Chris Wondolowski walked the Candlestick Park field in warm-ups and sneakers, breathing in the cyclone of air, and taking in the sights of the aging orange seats that surrounded him. His playlist: Jay-Z internet radio -- an appropriate choice for a player that thrives on confidence.
"I always walk the field and just envision myself out there," Wondolowski says. "I just mentally go through certain chances, certain situations."
At the time, Wondolowski was preparing himself for a substitute's role, one that would see him come off the bench in the second half to make an impact as legs tired on both squads. But within an hour of his pregame walk on the turf, Wondolowski was thrust into the spotlight. U.S. captain Clint Dempsey was a late scratch from the lineup, having been held out as a precautionary measure due to groin soreness. Wondolowski would replace him.
"It was a bit different," Wondolowski continues. “I was able to get the nod there, and I've got to be able to step up."
Adding to the motivation – this was, for all intents and purposes, a home game for Wondolowski. The striker grew up in the Bay Area, and several members of his family were in the stands. That’s to say nothing of the support from San Jose Earthquakes fans who provided him with the loudest cheers of nearly anybody on the team at his introduction during the team’s open training the day before. Though they assumed it would come in the second half, all were waiting to see if the man they call “Wondo” could make an impact.
Instead, he very nearly made his mark within four minutes of kickoff. Left open at the far post in the six-yard box, Wondolowski dove through the air to get his head on a Graham Zusi free kick. His header was on target, but Azerbaijan goalkeeper Kamran Aghayev was able to block the effort with his left knee.

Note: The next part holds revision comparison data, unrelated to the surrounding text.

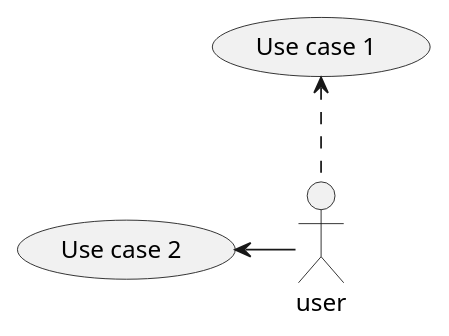
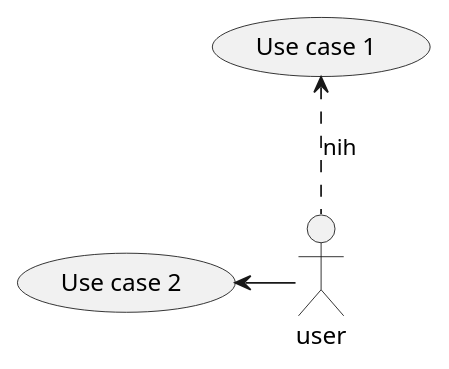
One commit to LukeMi/L-Android changed the diagram in 03Code/L_Android/uml/usecase-dash.puml. Above: the diagram before and after it, drawn with PlantUML. The commit also changed 5 other files, not shown here.

```diff
--- a/03Code/L_Android/uml/usecase-dash.puml
+++ b/03Code/L_Android/uml/usecase-dash.puml
@@ -1,6 +1,6 @@
 @startuml
 
-(Use case 1) <.. :user:
+(Use case 1) <.. :user: :nih
 (Use case 2) <- :user:
 
 @enduml
```
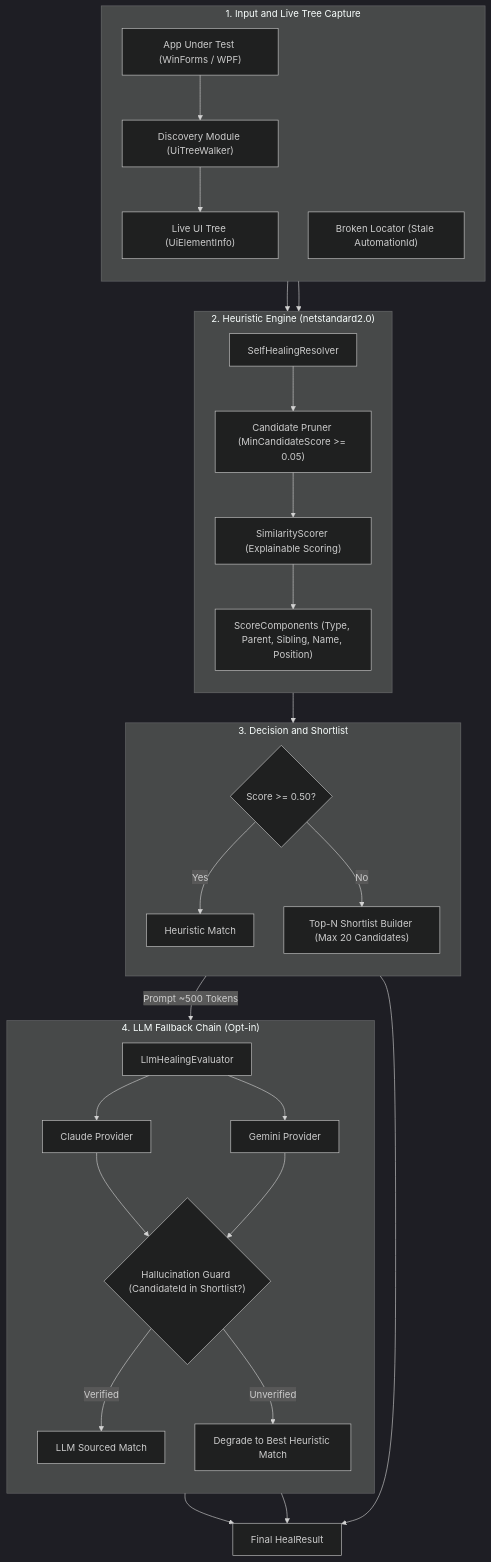
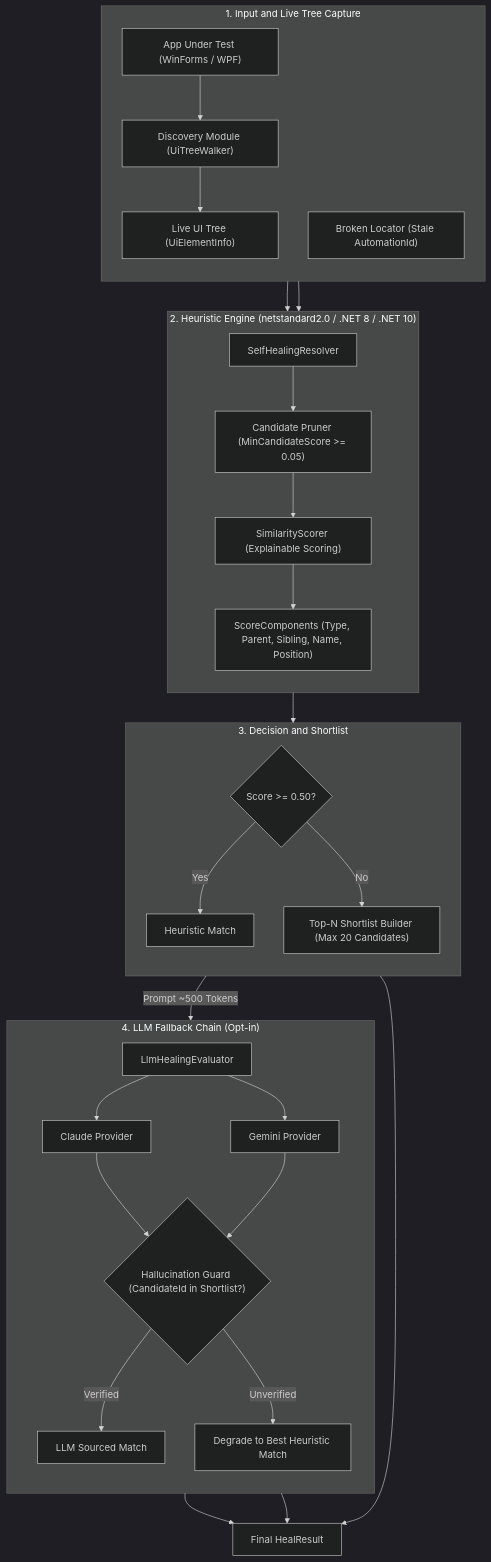
The first of 3 diagrams in README.md (mustafasercansak/automation-sandbox), drawn with Mermaid (dark theme) before and after one commit. The commit also changed other lines of this file and 41 other files, not shown here.

````diff
--- a/README.md
+++ b/README.md
@@ -35,49 +35,49 @@
 ```mermaid
 flowchart TB
     subgraph STAGE1 ["1. Input and Live Tree Capture"]
         direction TB
         App["App Under Test (WinForms / WPF)"]
         Walker["Discovery Module (UiTreeWalker)"]
         Snapshot["Live UI Tree (UiElementInfo)"]
         BrokenLoc["Broken Locator (Stale AutomationId)"]
         App --> Walker --> Snapshot
     end
-    subgraph STAGE2 ["2. Heuristic Engine (netstandard2.0)"]
+    subgraph STAGE2 ["2. Heuristic Engine (netstandard2.0 / .NET 8 / .NET 10)"]
         direction TB
         Resolver["SelfHealingResolver"]
         Pruner["Candidate Pruner (MinCandidateScore >= 0.05)"]
         Scorer["SimilarityScorer (Explainable Scoring)"]
         Breakdown["ScoreComponents (Type, Parent, Sibling, Name, Position)"]
         Snapshot --> Resolver
         BrokenLoc --> Resolver
         Resolver --> Pruner --> Scorer --> Breakdown
     end
     subgraph STAGE3 ["3. Decision and Shortlist"]
         direction TB
         CheckScore{"Score >= 0.50?"}
         ConfidentRes["Heuristic Match"]
         Shortlist["Top-N Shortlist Builder (Max 20 Candidates)"]
         Breakdown --> CheckScore
         CheckScore -->|Yes| ConfidentRes
         CheckScore -->|No| Shortlist
     end
     subgraph STAGE4 ["4. LLM Fallback Chain (Opt-in)"]
         direction TB
         Eval["LlmHealingEvaluator"]
         Claude["Claude Provider"]
         Gemini["Gemini Provider"]
         Guard{"Hallucination Guard (CandidateId in Shortlist?)"}
         LLMRes["LLM Sourced Match"]
         HeuristicFallback["Degrade to Best Heuristic Match"]
         Shortlist -->|Prompt ~500 Tokens| Eval
         Eval --> Claude
         Eval --> Gemini
         Claude --> Guard
         Gemini --> Guard
         Guard -->|Verified| LLMRes
         Guard -->|Unverified| HeuristicFallback
     end
     ConfidentRes --> Output["Final HealResult"]
     LLMRes --> Output
     HeuristicFallback --> Output
 ```
````
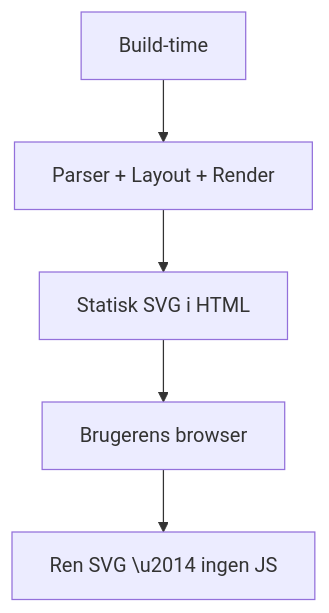
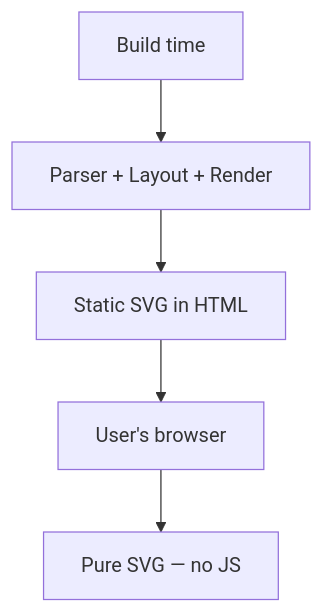
One commit to KlangHaus/vitepress-plugin-diagram changed the third of 3 diagrams in docs/guide/how-it-works.md. Above: the diagram before and after it, drawn with Mermaid. The commit also changed other lines of this file and 3 other files, not shown here.

````diff
--- a/docs/guide/how-it-works.md
+++ b/docs/guide/how-it-works.md
@@ -53,7 +64,7 @@
 ```mermaid
 graph TD
-  A[Build-time] --> B[Parser + Layout + Render]
-  B --> C[Statisk SVG i HTML]
-  C --> D[Brugerens browser]
-  D --> E[Ren SVG \u2014 ingen JS]
+  A[Build time] --> B[Parser + Layout + Render]
+  B --> C[Static SVG in HTML]
+  C --> D[User's browser]
+  D --> E[Pure SVG — no JS]
 ```
````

"With a little bit of luck he scores that header right away," U.S. manager Jurgen Klinsmann said after the game. "That was not an easy header to take because the wind just takes it in all sorts of directions. It's not that you can really place the ball where you want to, you're just happy to actually hit it."
Wondolowski's second chance, by contrast, was placed perfectly. Rising to meet an Alejandro Bedoya cross, the San Jose Earthquakes striker's header put Aghayev in a tough spot, forcing the goalkeeper to sprawl across the face of the goal to palm the ball up and over the bar for what was an outstanding save.
With the fight for places on the field heating up as the U.S. continues its Send-Off Series in New York this weekend against Turkey (2 p.m. ET on ESPN2 and Univision), the misses loom large over what was otherwise a decent performance. Wondolowski held up play effectively when needed, made dangerous runs and worked hard to pressure the Azerbaijan back line throughout his time on the field.
But when reviewing his performance, Wondolowski knows that goals are what matter most for a player in his position.
"I have to be able to get better and take my chances," Wondolowski concluded. "Whether I'm starting or coming off the bench, you have to take advantage of it."